Your output should be the records below, word for word and picture-free.

○ ○ ○

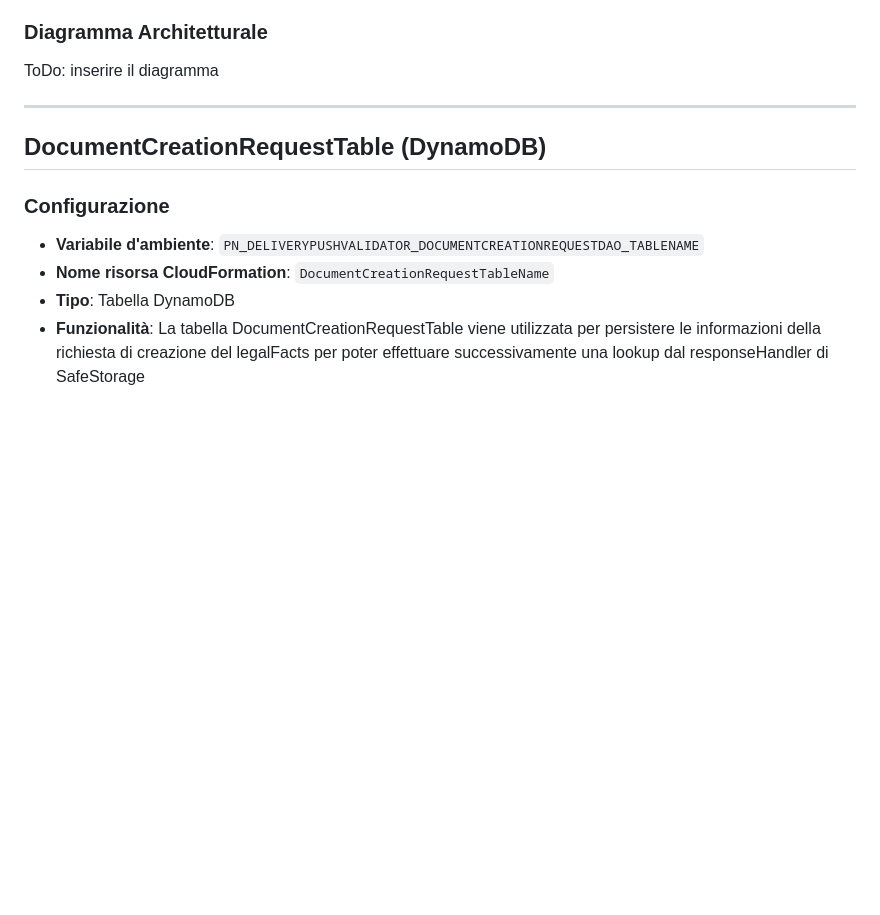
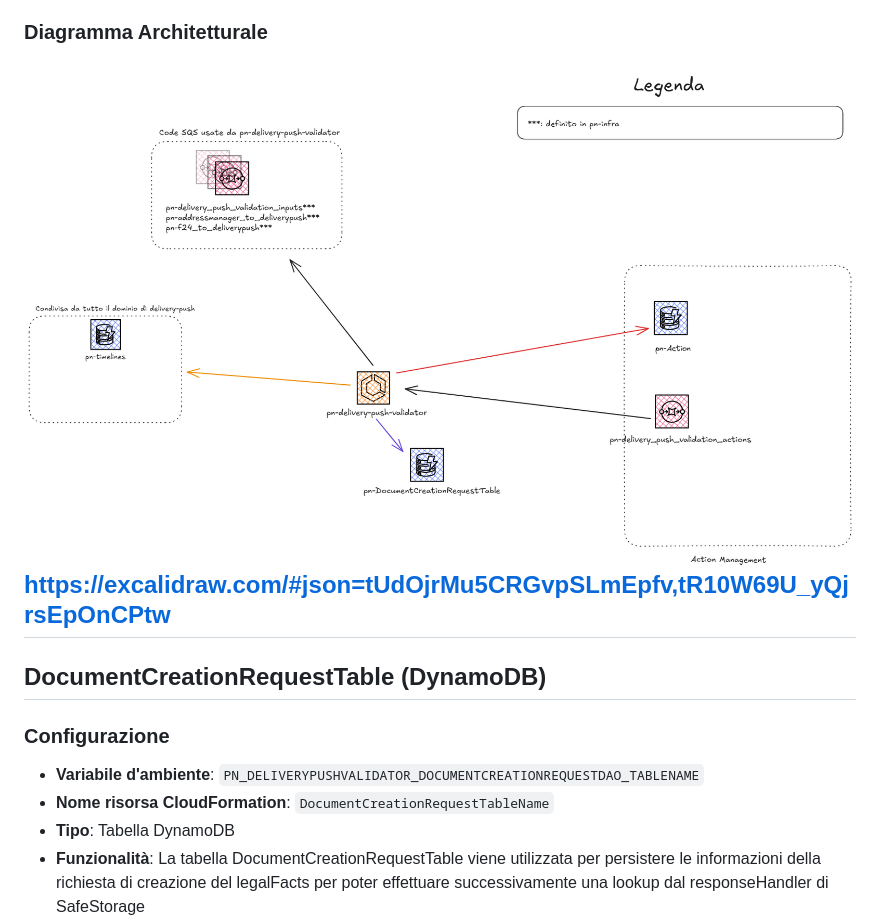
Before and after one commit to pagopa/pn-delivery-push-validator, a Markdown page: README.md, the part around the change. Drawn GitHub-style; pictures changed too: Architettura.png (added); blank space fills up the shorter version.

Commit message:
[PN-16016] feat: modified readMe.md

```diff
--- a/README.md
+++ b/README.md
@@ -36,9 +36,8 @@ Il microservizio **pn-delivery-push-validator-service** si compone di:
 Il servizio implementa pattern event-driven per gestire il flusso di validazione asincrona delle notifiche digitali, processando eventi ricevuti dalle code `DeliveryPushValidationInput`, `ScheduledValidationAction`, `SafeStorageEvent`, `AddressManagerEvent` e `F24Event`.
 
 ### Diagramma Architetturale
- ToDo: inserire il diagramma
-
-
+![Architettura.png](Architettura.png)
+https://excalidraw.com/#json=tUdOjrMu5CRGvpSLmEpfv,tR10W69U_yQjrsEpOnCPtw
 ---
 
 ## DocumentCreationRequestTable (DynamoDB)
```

○ ○ ○

=== Exercise result ===
Before and after one commit to pagopa/pn-delivery-push-validator, a Markdown page: README.md, the part around the change. Drawn GitHub-style; pictures changed too: Architettura.png (added); blank space fills up the shorter version.

Commit message:
[PN-16016] feat: modified readMe.md

```diff
--- a/README.md
+++ b/README.md
@@ -36,9 +36,8 @@ Il microservizio **pn-delivery-push-validator-service** si compone di:
 Il servizio implementa pattern event-driven per gestire il flusso di validazione asincrona delle notifiche digitali, processando eventi ricevuti dalle code `DeliveryPushValidationInput`, `ScheduledValidationAction`, `SafeStorageEvent`, `AddressManagerEvent` e `F24Event`.
 
 ### Diagramma Architetturale
- ToDo: inserire il diagramma
-
-
+![Architettura.png](Architettura.png)
+https://excalidraw.com/#json=tUdOjrMu5CRGvpSLmEpfv,tR10W69U_yQjrsEpOnCPtw
 ---
 
 ## DocumentCreationRequestTable (DynamoDB)
```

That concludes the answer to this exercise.